I’m a foreigner myself where I’m living, and I know how I’m thankful to be treated. There are always those who are selfish. The rest of us have to make up for it.
I grew up an immigrant child in northwest Canada. I was Swiss and everyone thought I was German. My parents were different. It’s nothing like what coming to Europe would be for an African, but it gives me some empathy. I’m sometimes appalled at how little empathy and understanding even my friends have for foreigners.
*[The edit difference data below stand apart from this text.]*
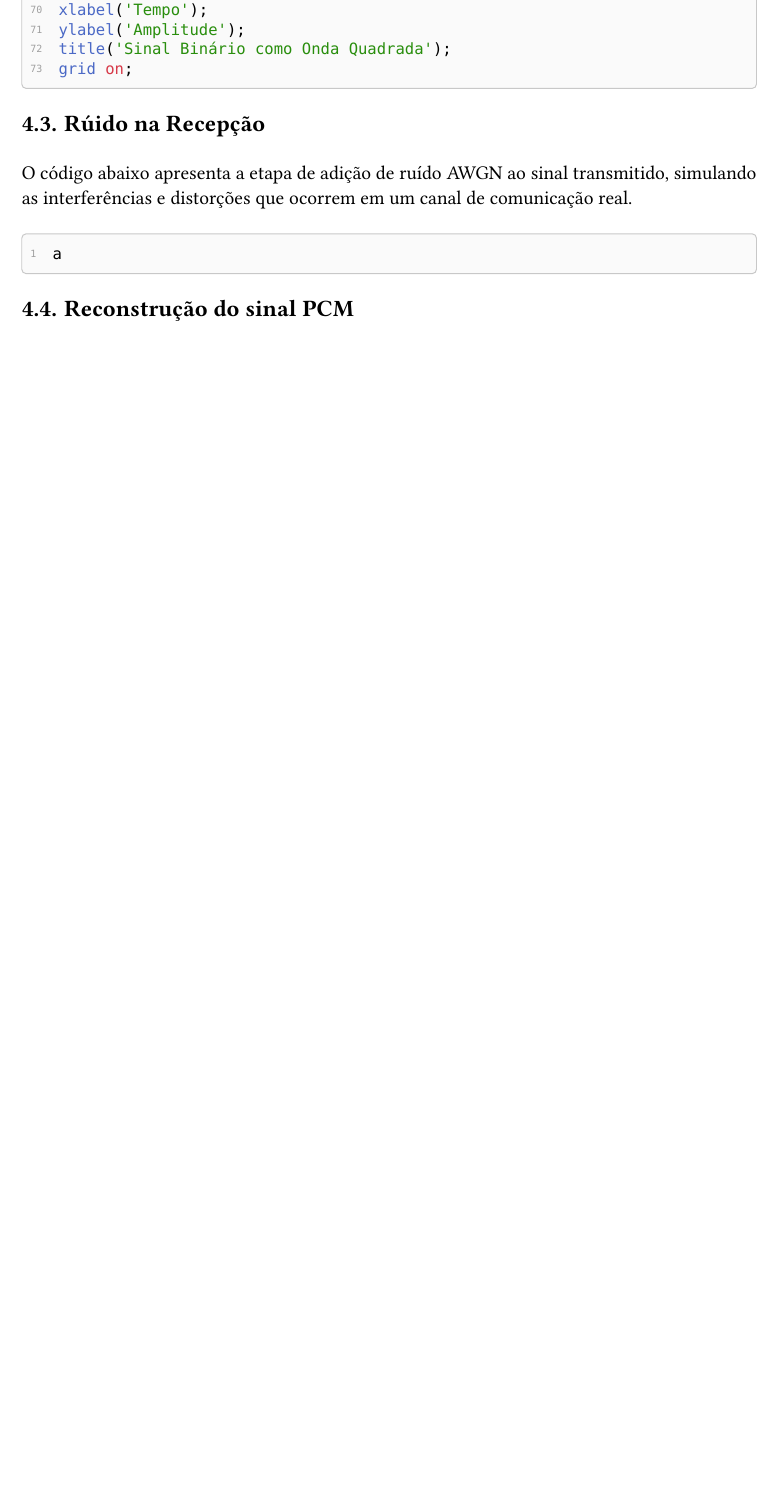
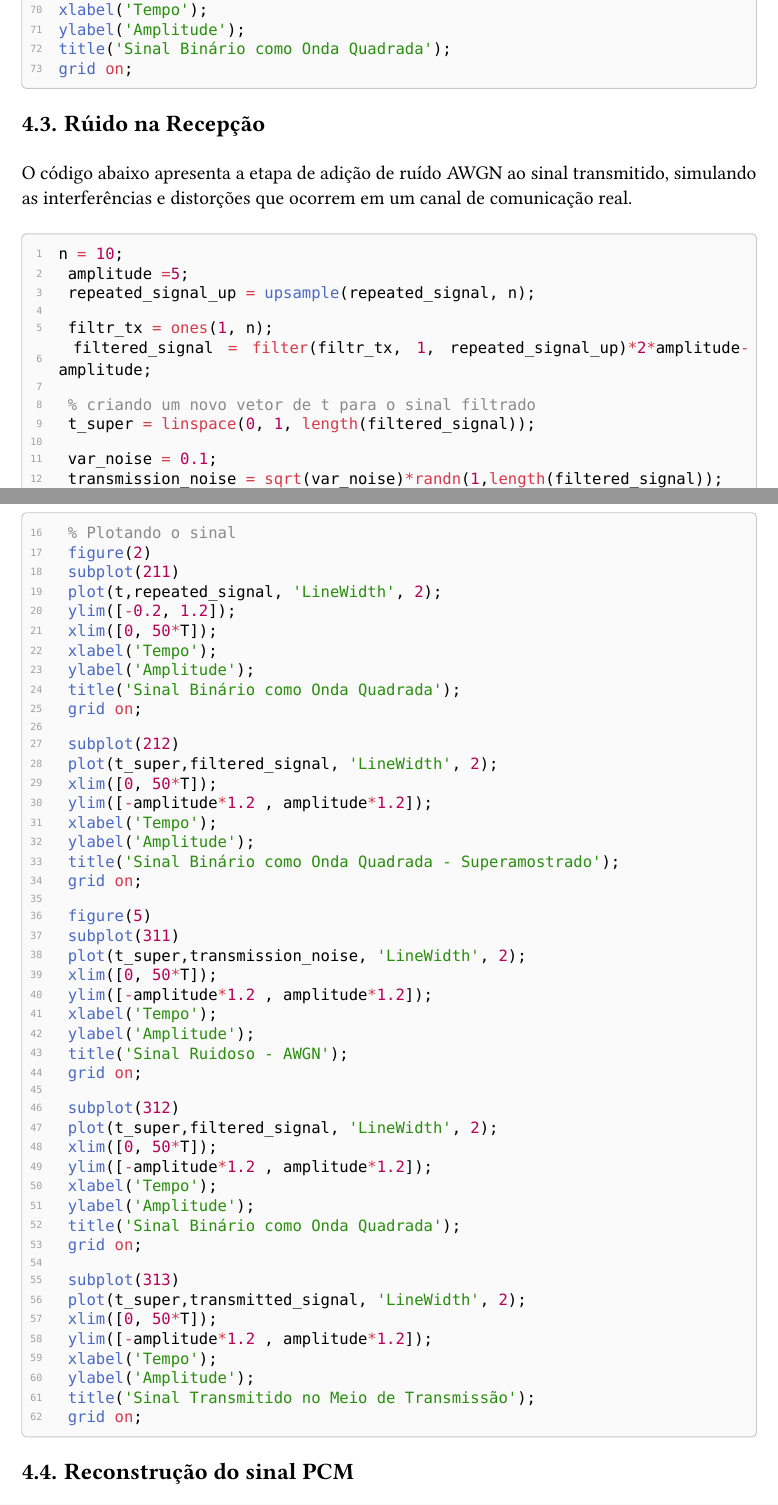
Before and after one commit to arthurcadore/eng-telecom-workbook, a Typst document (semester-7/COM1/homework5/homework.typ): part of page 11 of 13 before the commit and two parts of pages 11 and 12 of 14 after it, the two joined at a grey line, cut so that both start at the same text, the shorter picture padded with empty space. The pictures show the PDF file semester-7/COM1/homework5/homework.pdf that the author committed with the source.

Commit message:
:bug: fixed homework report

````diff
--- a/semester-7/COM1/homework5/homework.typ
+++ b/semester-7/COM1/homework5/homework.typ
@@ -313,7 +313,68 @@ grid on;
 O código abaixo apresenta a etapa de adição de ruído AWGN ao sinal transmitido, simulando as interferências e distorções que ocorrem em um canal de comunicação real.
 
 #sourcecode[```matlab
-a
+ n = 10;
+  amplitude =5;
+  repeated_signal_up = upsample(repeated_signal, n);
+
+  filtr_tx = ones(1, n);
+  filtered_signal = filter(filtr_tx, 1, repeated_signal_up)*2*amplitude-amplitude;
+
+  % criando um novo vetor de t para o sinal filtrado
+  t_super = linspace(0, 1, length(filtered_signal));
+
+  var_noise = 0.1;
+  transmission_noise = sqrt(var_noise)*randn(1,length(filtered_signal));
+
+  transmitted_signal = filtered_signal + transmission_noise;
+
+  % Plotando o sinal
+  figure(2)
+  subplot(211)
+  plot(t,repeated_signal, 'LineWidth', 2);
+  ylim([-0.2, 1.2]);
+  xlim([0, 50*T]);
+  xlabel('Tempo');
+  ylabel('Amplitude');
+  title('Sinal Binário como Onda Quadrada');
+  grid on;
+
+  subplot(212)
+  plot(t_super,filtered_signal, 'LineWidth', 2);
+  xlim([0, 50*T]);
+  ylim([-amplitude*1.2 , amplitude*1.2]);
+  xlabel('Tempo');
+  ylabel('Amplitude');
+  title('Sinal Binário como Onda Quadrada - Superamostrado');
+  grid on;
+
+  figure(5)
+  subplot(311)
+  plot(t_super,transmission_noise, 'LineWidth', 2);
+  xlim([0, 50*T]);
+  ylim([-amplitude*1.2 , amplitude*1.2]);
+  xlabel('Tempo');
+  ylabel('Amplitude');
+  title('Sinal Ruidoso - AWGN');
+  grid on;
+
+  subplot(312)
+  plot(t_super,filtered_signal, 'LineWidth', 2);
+  xlim([0, 50*T]);
+  ylim([-amplitude*1.2 , amplitude*1.2]);
+  xlabel('Tempo');
+  ylabel('Amplitude');
+  title('Sinal Binário como Onda Quadrada');
+  grid on;
+
+  subplot(313)
+  plot(t_super,transmitted_signal, 'LineWidth', 2);
+  xlim([0, 50*T]);
+  ylim([-amplitude*1.2 , amplitude*1.2]);
+  xlabel('Tempo');
+  ylabel('Amplitude');
+  title('Sinal Transmitido no Meio de Transmissão');
+  grid on;
 ```]
 
 == Reconstrução do sinal PCM
````
Also changed, not shown: semester-7/COM1/homework5/homework.pdf.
Beautifully put. I was talking with a friend earlier about the same thing. It is something that’s in the forefront of everyone’s mind, one way or another. My personal feelings are that if people are in danger, in fear for their lives, we help them, no matter what. These are not people who lived in mud huts in Africa – not that it would make it any better if they were, you understand. They are ordinary folk, who lived in ordinary houses, went to work, ate pizza in front of the tv, they used mobile phones and computers, their children probably had play stations and loved chips. Now, they have nothing but the clothes they stand up in and the fear within. Can we imagine living like that? Can we imagine having to run for our lives and trusting someone – anyone – in the hope they will take us to safety in their lorry and paying lots of money to them and ultimately losing everything we had left, in many cases our very lives?
Yes, there is a helplessness within us but we do have the opportunity not to turn our backs on nearer people who might need our help. It’s what we need to do, what we should do, if we can live with ourselves at all..
There’s still that huge ‘ohnmacht’ about the whole situation. That there are such a multitude of people fleeing their homes, more than ever in history before us. Sometimes I feel that the evil in the world is taking over. That’s when kindness to our neighbour, whoever he/she might be, a smile, can go a long ways. And like you said, to be there – even to offer ourselves – for those needing us in our communities. It’s easy enough to feel outrage and ohnmacht at what’s going on out there, it’s another to actually take action here at home, where we can. It takes effort. It takes time. And we have to get off our butt to do so.